Bad breath is a fact of life, but one that can be particularly inconvenient when you’re heading into a job interview, meeting up with a date, or just talking with friends. Mints and gum can mask bad breath, but won’t be effective if it’s the result of something more than the extra garlic you had with your pasta at lunch. There are a number of causes of bad breath, some of them serious enough to see your dentist about. Check out the following information to help you know the difference.
Both the bacteria that grows naturally in your mouth and the food you eat have an effect on your breath. In these minor instances, you can take some simple, topical steps to treat it.

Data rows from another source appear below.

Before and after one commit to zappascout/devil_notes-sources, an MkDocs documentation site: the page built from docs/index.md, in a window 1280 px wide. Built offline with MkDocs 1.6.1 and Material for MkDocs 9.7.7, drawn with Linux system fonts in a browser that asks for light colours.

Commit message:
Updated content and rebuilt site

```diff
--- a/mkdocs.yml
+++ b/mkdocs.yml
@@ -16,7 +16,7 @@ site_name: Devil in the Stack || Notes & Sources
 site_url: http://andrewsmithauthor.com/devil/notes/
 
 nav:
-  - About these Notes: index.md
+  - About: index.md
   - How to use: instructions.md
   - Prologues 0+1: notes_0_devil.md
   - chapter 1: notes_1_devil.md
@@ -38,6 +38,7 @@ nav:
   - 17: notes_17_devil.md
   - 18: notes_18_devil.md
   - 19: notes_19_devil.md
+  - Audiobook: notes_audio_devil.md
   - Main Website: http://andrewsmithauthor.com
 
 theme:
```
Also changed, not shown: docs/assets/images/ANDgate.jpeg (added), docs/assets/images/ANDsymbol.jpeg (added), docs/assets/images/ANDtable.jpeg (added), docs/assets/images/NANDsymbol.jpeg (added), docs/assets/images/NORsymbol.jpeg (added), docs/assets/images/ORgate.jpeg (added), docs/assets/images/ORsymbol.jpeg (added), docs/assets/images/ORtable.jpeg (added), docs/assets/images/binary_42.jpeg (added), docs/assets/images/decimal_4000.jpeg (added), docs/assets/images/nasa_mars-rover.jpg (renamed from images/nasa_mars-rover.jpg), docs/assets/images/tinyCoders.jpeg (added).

- Good Oral Health Habits. Your first line of defense against bad breath is proper dental hygiene. Brush twice a day and floss regularly to keep things fresh. Also, don’t forget to brush your tongue—most of the bacteria responsible for causing bad breath reside on the back of your tongue.
- Good Saliva Flow. Saliva works to clean your mouth 24 hours a day, washing away odor-causing bacteria. Encourage healthy saliva flow by eating healthy foods that require a lot of chewing (think carrots and apples) or chewing sugar-free gum.

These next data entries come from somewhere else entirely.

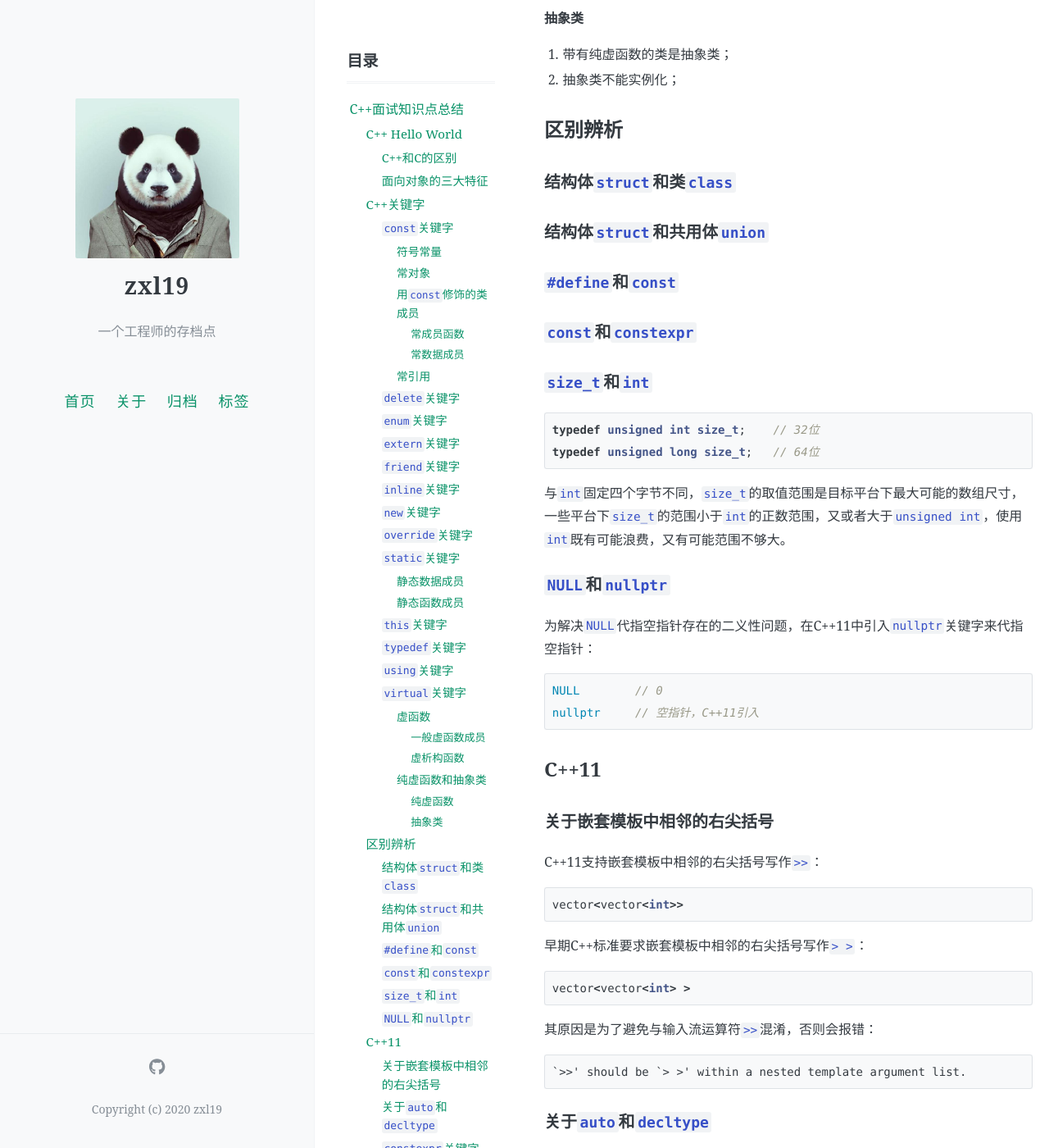
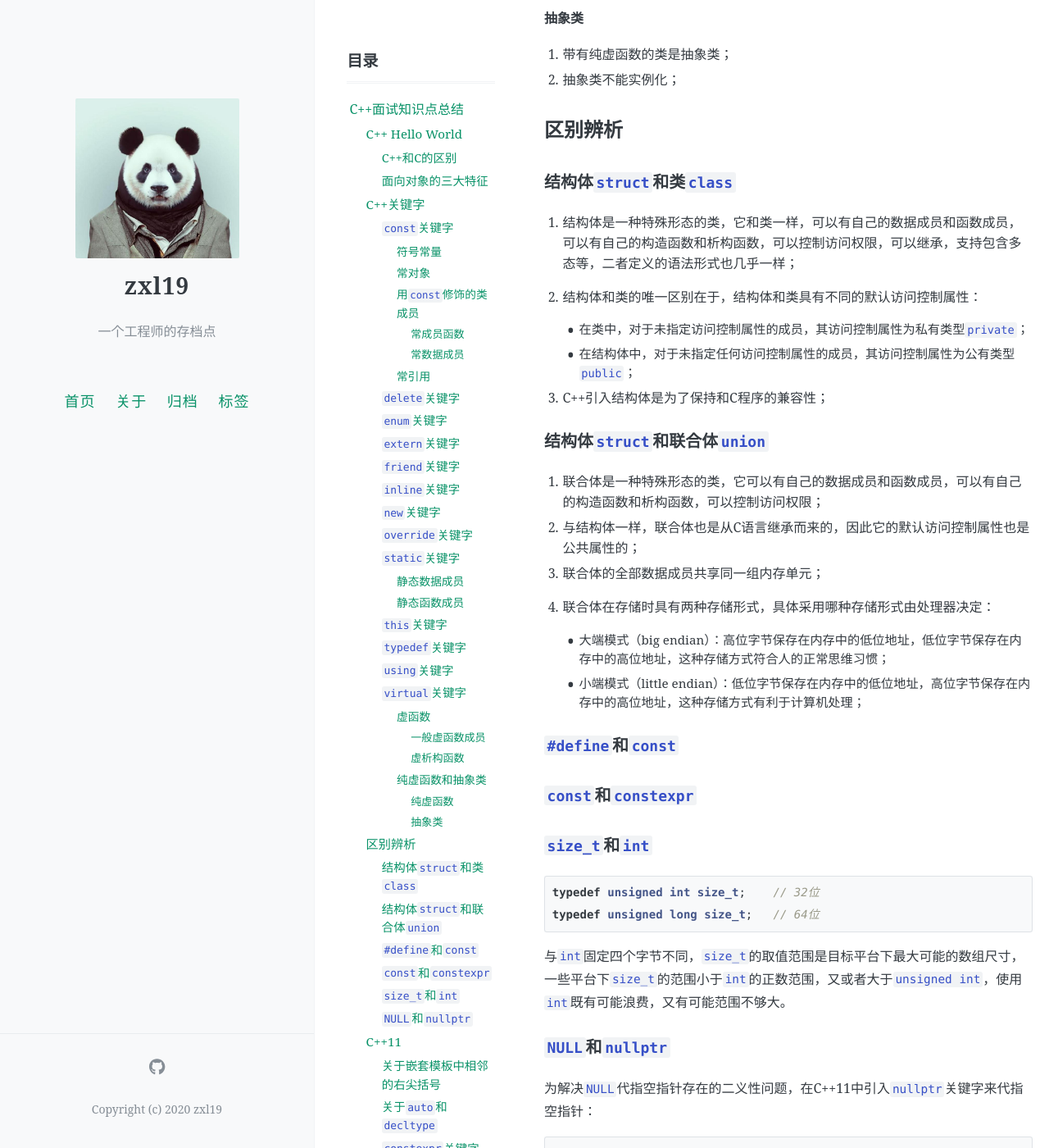
Before and after one commit to zxl19/zxl19.github.io, a Jekyll site: the page built from _posts/2021-09-25-cpp-interview.md, in a window 1280 px wide and 1400 px high, scrolled down 4704 px. Shown: the whole window at 82% size. Built offline with Jekyll 4.4.1, drawn with Linux system fonts in a browser that asks for light colours; comment, search, counter and statistics services are not loaded; some of the changed text lies outside the part shown.

Commit message:
Update Posts

```diff
--- a/_posts/2021-09-25-cpp-interview.md
+++ b/_posts/2021-09-25-cpp-interview.md
@@ -184,7 +184,23 @@ virtual value_type function_name(variables) = 0;
 
 ### 结构体`struct`和类`class`
 
-### 结构体`struct`和共用体`union`
+1. 结构体是一种特殊形态的类，它和类一样，可以有自己的数据成员和函数成员，可以有自己的构造函数和析构函数，可以控制访问权限，可以继承，支持包含多态等，二者定义的语法形式也几乎一样；
+2. 结构体和类的唯一区别在于，结构体和类具有不同的默认访问控制属性：
+
+    - 在类中，对于未指定访问控制属性的成员，其访问控制属性为私有类型`private`；
+    - 在结构体中，对于未指定任何访问控制属性的成员，其访问控制属性为公有类型`public`；
+
+3. C++引入结构体是为了保持和C程序的兼容性；
+
+### 结构体`struct`和联合体`union`
+
+1. 联合体是一种特殊形态的类，它可以有自己的数据成员和函数成员，可以有自己的构造函数和析构函数，可以控制访问权限；
+2. 与结构体一样，联合体也是从C语言继承而来的，因此它的默认访问控制属性也是公共属性的；
+3. 联合体的全部数据成员共享同一组内存单元；
+4. 联合体在存储时具有两种存储形式，具体采用哪种存储形式由处理器决定：
+
+    - 大端模式（big endian）：高位字节保存在内存中的低位地址，低位字节保存在内存中的高位地址，这种存储方式符合人的正常思维习惯；
+    - 小端模式（little endian）：低位字节保存在内存中的低位地址，高位字节保存在内存中的高位地址，这种存储方式有利于计算机处理；
 
 ### `#define`和`const`
 
@@ -264,10 +280,12 @@ for (char c : str) {}
 3. [C++教程-菜鸟教程](https://www.runoob.com/cplusplus/cpp-tutorial.html)
 4. [C++入门教程-C语言中文网](http://c.biancheng.net/cplus/)
 5. [C++11教程-C语言中文网](http://c.biancheng.net/cplus/11/)
-6. [siez_t和int1-CSDN博客](https://blog.csdn.net/wc11223/article/details/70553583)
-7. [siez_t和int2-CSDN博客](https://blog.csdn.net/qq_41598072/article/details/84924997)
-8. [NULL和nullptr-CSDN博客](https://blog.csdn.net/qq_18108083/article/details/84346655)
-9. [嵌套模板中的>>1-Stack Overflow](https://stackoverflow.com/questions/6695261/template-within-template-why-should-be-within-a-nested-template-arg)
-10. [嵌套模板中的>>2-Stack Overflow](https://stackoverflow.com/questions/7087033/for-nested-templates-when-did-become-standard-c-instead-of)
-11. [C++11新特性，所有知识点都在这了！-程序喵大人的文章-知乎](https://zhuanlan.zhihu.com/p/139515439)
-12. [C++智能指针-小小将的文章-知乎](https://zhuanlan.zhihu.com/p/54078587)
+6. [共用体的大端模式和小端模式1-CSDN博客](https://blog.csdn.net/weixin_43955214/article/details/104218105)
+7. [共用体的大端模式和小端模式2-CSDN博客](https://blog.csdn.net/favory/article/details/4441361)
+8. [siez_t和int1-CSDN博客](https://blog.csdn.net/wc11223/article/details/70553583)
+9. [siez_t和int2-CSDN博客](https://blog.csdn.net/qq_41598072/article/details/84924997)
+10. [NULL和nullptr-CSDN博客](https://blog.csdn.net/qq_18108083/article/details/84346655)
+11. [嵌套模板中的>>1-Stack Overflow](https://stackoverflow.com/questions/6695261/template-within-template-why-should-be-within-a-nested-template-arg)
+12. [嵌套模板中的>>2-Stack Overflow](https://stackoverflow.com/questions/7087033/for-nested-templates-when-did-become-standard-c-instead-of)
+13. [C++11新特性，所有知识点都在这了！-程序喵大人的文章-知乎](https://zhuanlan.zhihu.com/p/139515439)
+14. [C++智能指针-小小将的文章-知乎](https://zhuanlan.zhihu.com/p/54078587)
```
Also changed, not shown: _posts/TODO-gdb-note.md (+8 -1 lines), _posts/TODO-linux-compress.md (added, +73 -0 lines), _posts/TODO-modern-cpp.md (+1 -0 lines), _posts/TODO-python-package.md (+7 -0 lines), _posts/TODO-python-output-format.md (added).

More Serious Causes
If you already practice good dental hygiene and still don’t know what’s causing your bad breath, make an appointment to see your dentist. One of the following conditions may be the culprit and could require professional treatment.
- Gum Disease. Chronic bad breath or a constant bad taste in your mouth can be an indicator of advanced gum disease. Because gum disease can be painless, you may not know you have it, but the sooner you treat it the better. So pay attention to symptoms like bad breath that won’t go away, and check in with your dentist.
- Dry Mouth. Dry mouth is caused by an inadequate flow of saliva. It’s not a disease, but can be an indicator of a medical condition or a side effect of certain medications like antihistamines, decongestants, and pain killers, among others. As noted above, healthy saliva flow maintains a healthy mouth. If you find you’re constantly parched, check in with your dentist to see if there’s anything serious going on and get recommendations for restoring moisture.
- Medical Conditions. Bad breath is a symptom of some diseases. It’s been associated with conditions like sinus or lung infections, bronchitis, diabetes, and some liver or kidney diseases. If you check in with your dentist and get a clean bill of health for your mouth, you may be referred to your physician to check for other causes.
Bad breath can put a cramp in your social style, but it may also be an indicator of something you should be more concerned about.
If you’re worried about possible causes, set up an appointment for a consultation with your dentist by contacting Oradent Associates in Chicago today.